The first simple test is to configure a computer with IP address 192.168.60.139 - Gateway 192.168.60.1 - and DNS1 to 192.168.60.1 or set DNS1 and DNS2 to the DNS servers of your choice.

Then google "what's my IP" and make sure that the website reports your public IP address.

Then change the computer to 192.168.1.140 and repeat the test. You should get the second public IP.

If the above works ok, then if the CPE does not have more than 1 port/cable available then you need a switch.

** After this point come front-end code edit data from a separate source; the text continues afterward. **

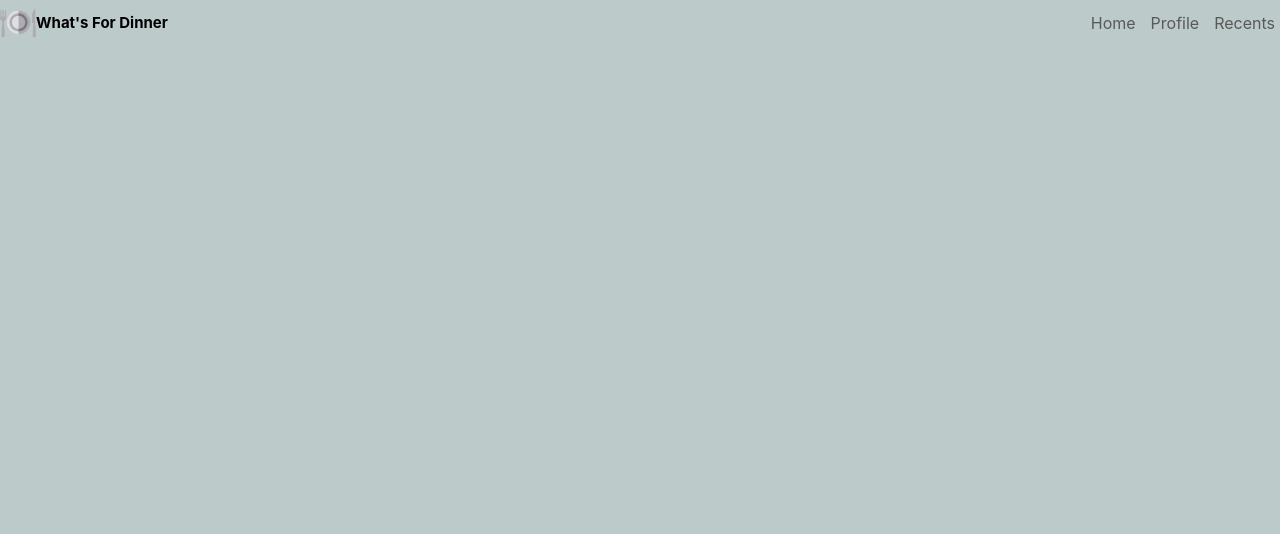
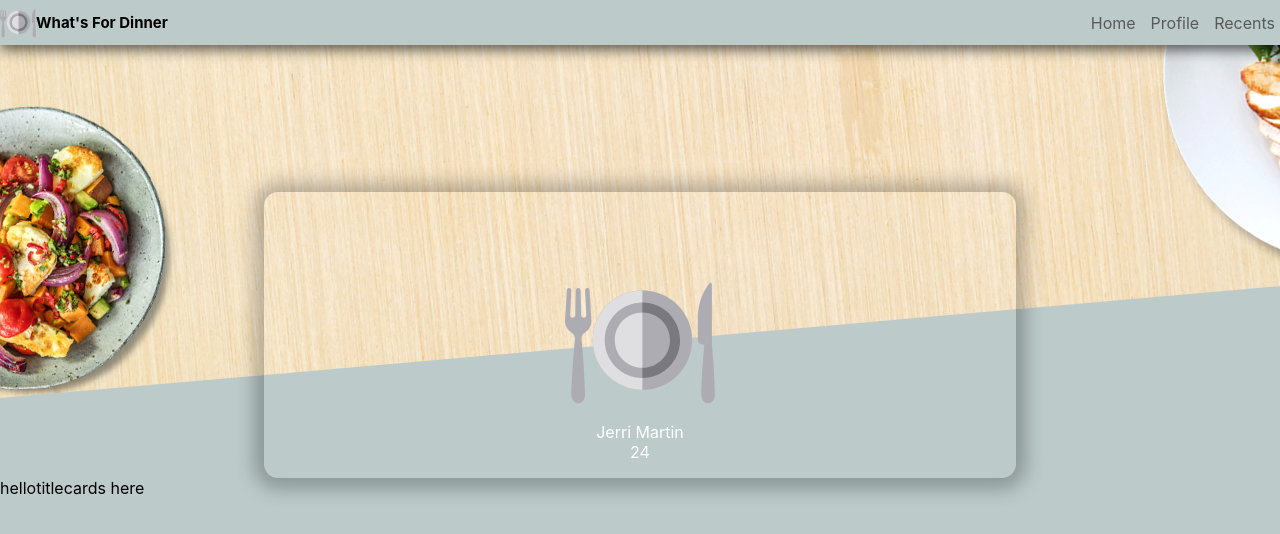
Before and after one commit to MattStudzinski/recipe-app2.0, a React (Create React App) app: page /profile in a window 1280 px wide. Shown: the top 534 px of the page. Built offline with nearby package versions, Linux system fonts and the light colour scheme.

Commit message:
more styles to profile page

```diff
--- a/src/StyleComponets/HeaderComponet.js
+++ b/src/StyleComponets/HeaderComponet.js
@@ -84,7 +84,11 @@ margin: 15px;
 export const NavContainer = styled.div`
 display:flex;
 height: 45px;
-
+position: fixed;
+z-index: 2;
+width: 100%;
+background-color: rgb(188, 202, 202);
+box-shadow: rgba(0, 0, 0, 0.6) 0 5px 12px;
 `
 
 export const AppNameNav = styled.div`
--- a/src/StyleComponets/ProfileComponet.js
+++ b/src/StyleComponets/ProfileComponet.js
@@ -1,18 +1,42 @@
 import styled from "styled-components"
 
 export const PageContainer = styled.div`
-
+height: 100vh;
+display: flex;
+flex-direction: column;
+align-items: center;
 `
 
-export const ProfileContainer = styled.div`
+export const BannerContainer = styled.div `
+ width: 100%;
+  height: 25rem;
+  z-index: 0;
+  overflow: hidden;
+`
 
+export const Bannerdeco = styled.img`
+width: 110%;
+  height: 100%;
+  object-fit: cover;
+  transform: rotateZ(-5deg) translateY(-4rem) translateX(-1rem);
 `
 
 export const TitleContainer = styled.div`
-
+text-align: center;
+    max-width: 45rem;
+    width: 90%;
+    margin-top: -13rem;
+    position: relative;
+    color: white;
+    border-radius: 14px;
+    padding: 1rem;
+    box-shadow: 0 1px 18px 10px rgba(0, 0, 0, 0.25);
 `
 
 export const Picture = styled.img`
+height: 150px;
+width: 150px;
+margin-top: 60px;
 
 `
 
@@ -25,12 +49,16 @@ export const MealsEaten = styled.div`
 `
 
 export const FavoritesContainer = styled.div`
+display: flex;
 
+width: 100%;
 `
 
 export const Title = styled.div`
 
 `
+export const ListContainer = styled.div`
+`
 
 export const Card = styled.div`
 
--- a/src/UI/ProfilePage.js
+++ b/src/UI/ProfilePage.js
@@ -1,22 +1,33 @@
 import React from 'react';
-import { PageContainer, ProfileContainer, TitleContainer, Picture,Name,MealsEaten,FavoritesContainer,Title,Card } from '../StyleComponets/ProfileComponet';
+import { PageContainer, BannerContainer, Bannerdeco, ListContainer, TitleContainer, Picture,Name,MealsEaten,FavoritesContainer,Title,Card } from '../StyleComponets/ProfileComponet';
 
 
 const ProfilePage = () => {
     return (
         <PageContainer>
-            <ProfileContainer>
+            <BannerContainer>
+                <Bannerdeco src='./banner.png' alt='decor image'></Bannerdeco>
+            </BannerContainer>
+
+
             <TitleContainer>
-                <Picture></Picture>
-                <Name></Name>
-                <MealsEaten></MealsEaten>
+                <Picture src='./fork.svg' alt='hamburger'></Picture>
+                <Name>Jerri Martin</Name>
+                <MealsEaten>24</MealsEaten>
             </TitleContainer>
 
-            </ProfileContainer>
+
             <FavoritesContainer>
-                <Title></Title>
-                <Card></Card>
+                hello
+                <Title>title</Title>
+                <ListContainer>
+                <Card>cards
+                    here
+                </Card>
+                </ListContainer>
             </FavoritesContainer>
+
+
         </PageContainer>
     );
 };
```
Also changed, not shown: public/Banner.png (added).
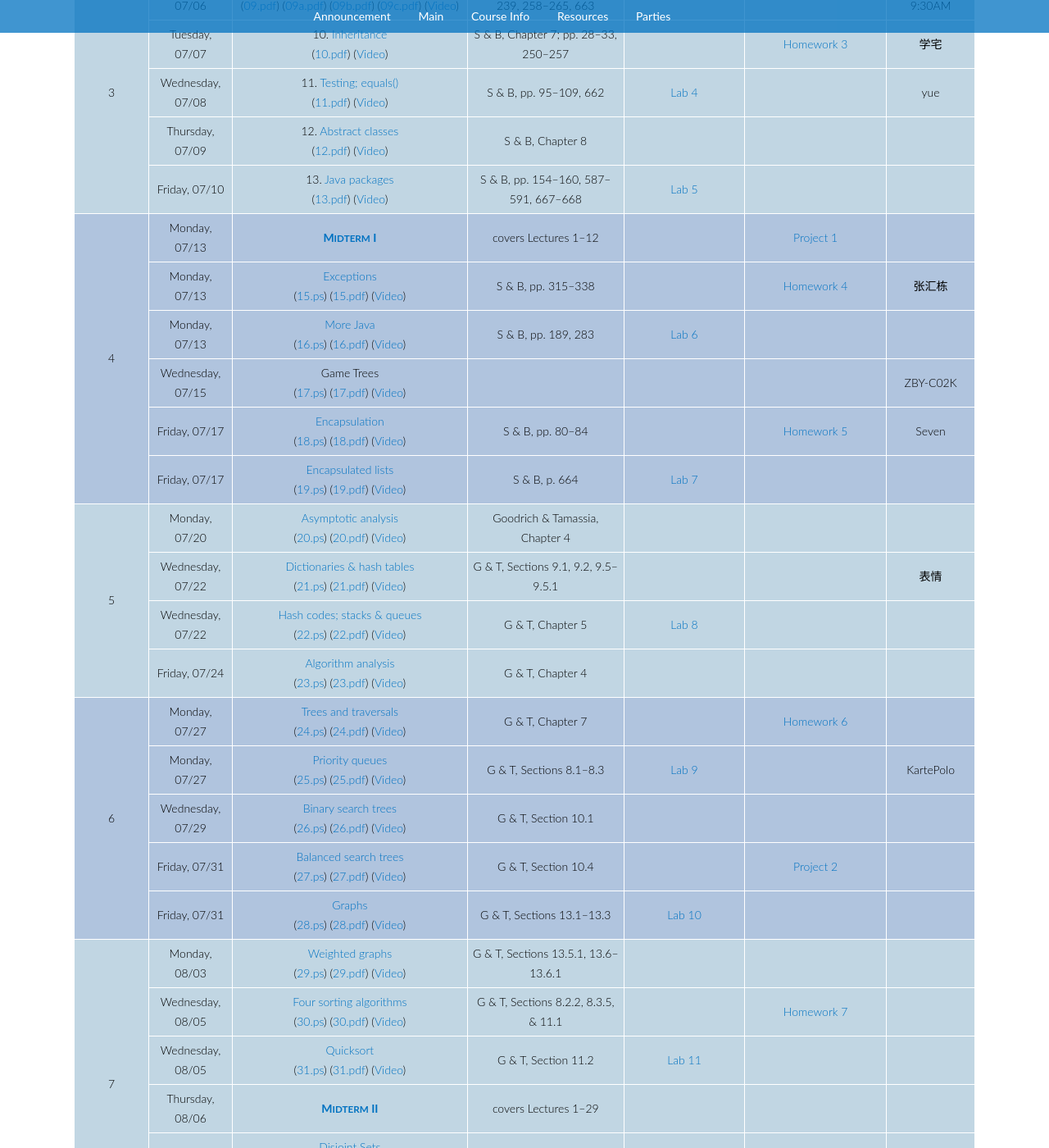
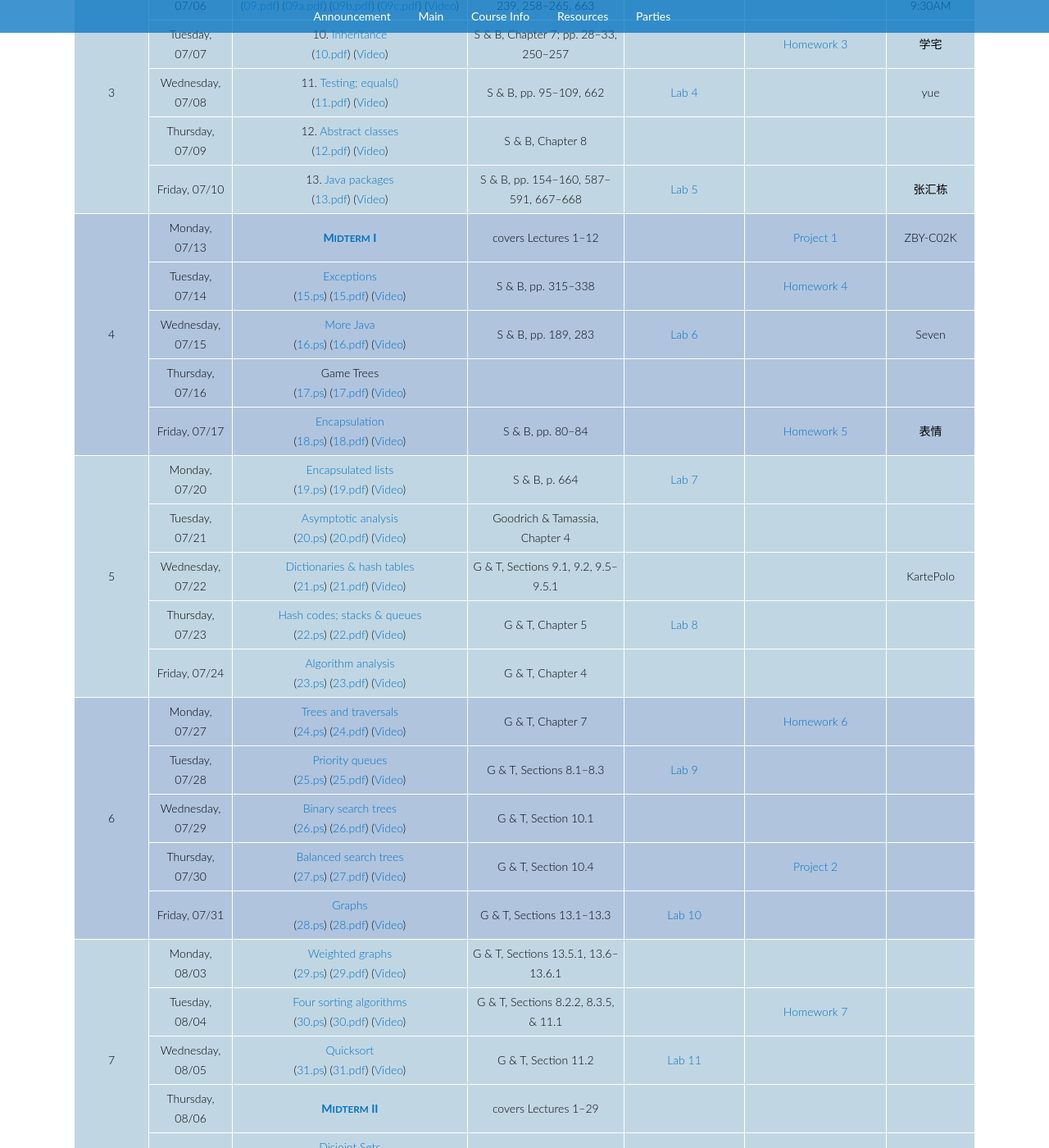
Before and after one commit to gaotx/cs61b, a Jekyll site: the page built from index.html, in a window 1280 px wide and 1400 px high, scrolled down 1563 px. Shown: the whole window at 82% size. Built offline with Jekyll 4.4.1, drawn with Linux system fonts in a browser that asks for light colours; the list of posts is cut into pages by our own code; comment, search, counter and statistics services are not loaded; some of the changed text lies outside the part shown.

Commit message:
new announce

```diff
--- a/announce.html
+++ b/announce.html
@@ -12,6 +12,12 @@ title: Announcements
                 </tr>
             </thead>
             <tbody>
+                <tr>
+                    <td>7/05</td>
+                    <td>
+                        HWP schedule has been updated. Please check the <strong>Parites</strong> tab for the new schedule.
+                    </td>
+                </tr>
                 <tr>
                     <td>7/01</td>
                     <td>
--- a/index.html
+++ b/index.html
@@ -301,22 +301,22 @@ title: CS61B
 <td>S &amp; B, pp. 154–160, 587–591, 667–668</td>
 <td><a href="lab/lab05">Lab 5</a></td>
 <td></td>
-<td></td>
+<td>张汇栋</td>
 </tr>
 
 <tr class="even">
-<td rowspan="6" class="weeknum">4</td>
+<td rowspan="5" class="weeknum">4</td>
 <td>Monday, 07/13</td>
 <td><a href="exam/14mid1.html">
     <b>M<small>IDTERM</small> I</b></a></td>
 <td>covers Lectures 1–12</td>
 <td></td>
 <td><a href="hw/pj1">Project 1</a></td>
-<td></td>
+<td>ZBY-C02K</td>
 </tr>
 
 <tr class="even">
-<td>Monday, 07/13</td>
+<td>Tuesday, 07/14</td>
 <td><a href="lec/15">Exceptions</a> <br>
     (<a href="lec/15.ps">15.ps</a>)
     (<a href="lec/15.pdf">15.pdf</a>)
@@ -325,11 +325,11 @@ title: CS61B
 <td>S &amp; B, pp. 315–338</td>
 <td></td>
 <td><a href="hw/hw04">Homework 4</a></td>
-<td>张汇栋</td>
+<td></td>
 </tr>
 
 <tr class="even">
-<td>Monday, 07/13</td>
+<td>Wednesday, 07/15</td>
 <td><a href="lec/16">More Java</a> <br>
     (<a href="lec/16.ps">16.ps</a>)
     (<a href="lec/16.pdf">16.pdf</a>)
@@ -338,11 +338,11 @@ title: CS61B
 <td>S &amp; B, pp. 189, 283</td>
 <td><a href="lab/lab06">Lab 6</a></td>
 <td></td>
-<td></td>
+<td>Seven</td>
 </tr>
 
 <tr class="even">
-<td>Wednesday, 07/15</td>
+<td>Thursday, 07/16</td>
 <td>Game Trees  <br>
     (<a href="lec/17.ps">17.ps</a>)
     (<a href="lec/17.pdf">17.pdf</a>)
@@ -351,7 +351,7 @@ title: CS61B
 <td></td>
 <td></td>
 <td></td>
-<td>ZBY-C02K</td>
+<td></td>
 </tr>
 
 <tr class="even">
@@ -364,11 +364,12 @@ title: CS61B
 <td>S &amp; B, pp. 80–84</td>
 <td></td>
 <td><a href="hw/hw05">Homework 5</a></td>
-<td>Seven</td>
+<td>表情</td>
 </tr>
 
-<tr class="even">
-<td>Friday, 07/17</td>
+<tr>
+<td rowspan="5" class="weeknum">5</td>
+<td>Monday, 07/20</td>
 <td><a href="lec/19">Encapsulated lists</a> <br>
     (<a href="lec/19.ps">19.ps</a>)
     (<a href="lec/19.pdf">19.pdf</a>)
@@ -381,8 +382,7 @@ title: CS61B
 </tr>
 
 <tr>
-<td rowspan="4" class="weeknum">5</td>
-<td>Monday, 07/20</td>
+<td>Tuesday, 07/21</td>
 <td><a href="lec/20">Asymptotic analysis</a> <br>
     (<a href="lec/20.ps">20.ps</a>)
     (<a href="lec/20.pdf">20.pdf</a>)
@@ -404,11 +404,11 @@ title: CS61B
 <td>G &amp; T, Sections 9.1, 9.2, 9.5–9.5.1</td>
 <td></td>
 <td></td>
-<td>表情</td>
+<td>KartePolo</td>
 </tr>
 
 <tr>
-<td>Wednesday, 07/22</td>
+<td>Thursday, 07/23</td>
 <td><a href="lec/22">Hash codes; stacks &amp; queues</a> <br>
     (<a href="lec/22.ps">22.ps</a>)
     (<a href="lec/22.pdf">22.pdf</a>)
@@ -448,7 +448,7 @@ title: CS61B
 </tr>
 
 <tr class="even">
-<td>Monday, 07/27</td>
+<td>Tuesday, 07/28</td>
 <td><a href="lec/25">Priority queues</a> <br>
     (<a href="lec/25.ps">25.ps</a>)
     (<a href="lec/25.pdf">25.pdf</a>)
@@ -457,7 +457,7 @@ title: CS61B
 <td>G &amp; T, Sections 8.1–8.3</td>
 <td><a href="lab/lab09">Lab 9</a></td>
 <td></td>
-<td>KartePolo</td>
+<td></td>
 </tr>
 
 <tr class="even">
@@ -474,7 +474,7 @@ title: CS61B
 </tr>
 
 <tr class="even">
-<td>Friday, 07/31</td>
+<td>Thursday, 07/30</td>
 <td><a href="lec/27">Balanced search trees</a> <br>
     (<a href="lec/27.ps">27.ps</a>)
     (<a href="lec/27.pdf">27.pdf</a>)
@@ -500,7 +500,7 @@ title: CS61B
 </tr>
 
 <tr>
-<td rowspan="6" class="weeknum">7</td>
+<td rowspan="5" class="weeknum">7</td>
 <td>Monday, 08/03</td>
 <td><a href="lec/29">Weighted graphs</a> <br>
     (<a href="lec/29.ps">29.ps</a>)
@@ -514,7 +514,7 @@ title: CS61B
 </tr>
 
 <tr>
-<td>Wednesday, 08/05</td>
+<td>Tuesday, 08/04</td>
 <td><a href="lec/30">Four sorting algorithms</a> <br>
     (<a href="lec/30.ps">30.ps</a>)
     (<a href="lec/30.pdf">30.pdf</a>)
@@ -562,8 +562,9 @@ title: CS61B
 <td></td>
 </tr>
 
-<tr>
-<td>Friday, 08/07</td>
+<tr class="even">
+<td rowspan="5" class="weeknum">8</td>
+<td>Monday, 08/10</td>
 <td><a href="lec/34">Sorting &amp; selection</a> <br>
     (<a href="lec/34.ps">34.ps</a>)
     (<a href="lec/34.pdf">34.pdf</a>)
@@ -576,8 +577,7 @@ title: CS61B
 </tr>
 
 <tr class="even">
-<td rowspan="4" class="weeknum">8</td>
-<td>Monday, 08/10</td>
+<td>Tuesday, 08/11</td>
 <td><a href="lec/35">Radix sort</a> <br>
     (<a href="lec/35.ps">35.ps</a>)
     (<a href="lec/35.pdf">35.pdf</a>)
@@ -603,7 +603,7 @@ title: CS61B
 </tr>
 
 <tr class="even">
-<td>Wednesday, 08/12</td>
+<td>Thursday, 08/13</td>
 <td><a href="lec/37">Amortized analysis</a> <br>
     (<a href="lec/37.ps">37.ps</a>)
     (<a href="lec/37.pdf">37.pdf</a>)
@@ -643,7 +643,7 @@ title: CS61B
 </tr>
 
 <tr>
-<td>Monday, 08/17</td>
+<td>Tuesday, 08/18</td>
 <td><a href="lec/40">Augmenting data structures</a> <br>
     (<a href="lec/40.ps">40.ps</a>)
     (<a href="lec/40.pdf">40.pdf</a>)
```
Also changed, not shown: other parts of index.html (+2 -2 lines), homework-party.html (+7 -7 lines).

You can connect a single device with each address (.139 & .140) to the switch or if you need multiple devices then you need a separate router connected to the switch for each IP that you want to use multiple devices. These routers will need NAT and port forwarding to work correctly.



Anav
Sarcastic Llama? Naw, Just Acerbic
Premium
join:2001-07-16
Dartmouth, NS
kudos:4

Well the router he has can deal with multiple IPs but concur I think that one of them will be attached to the router (port forwarding) and the standard LAN (m-1 mapping), the other IP address will have to be used in a 1-1Mapping. Agreed sounds like a switch and two routers would permit port forwarding on both IPs, if required.

Thanks


bburley

join:2010-04-30
Cold Lake, AB

If the router he has can deal with multiple IP's then you wouldn't need the switch. It could also potentially deal with multiple subnets on the LAN side. In that case, you could potentially map each of the two WAN IP's to a single IP in each subnet. The only reason for port forwarding is if you run multiple devices on a LAN subnet.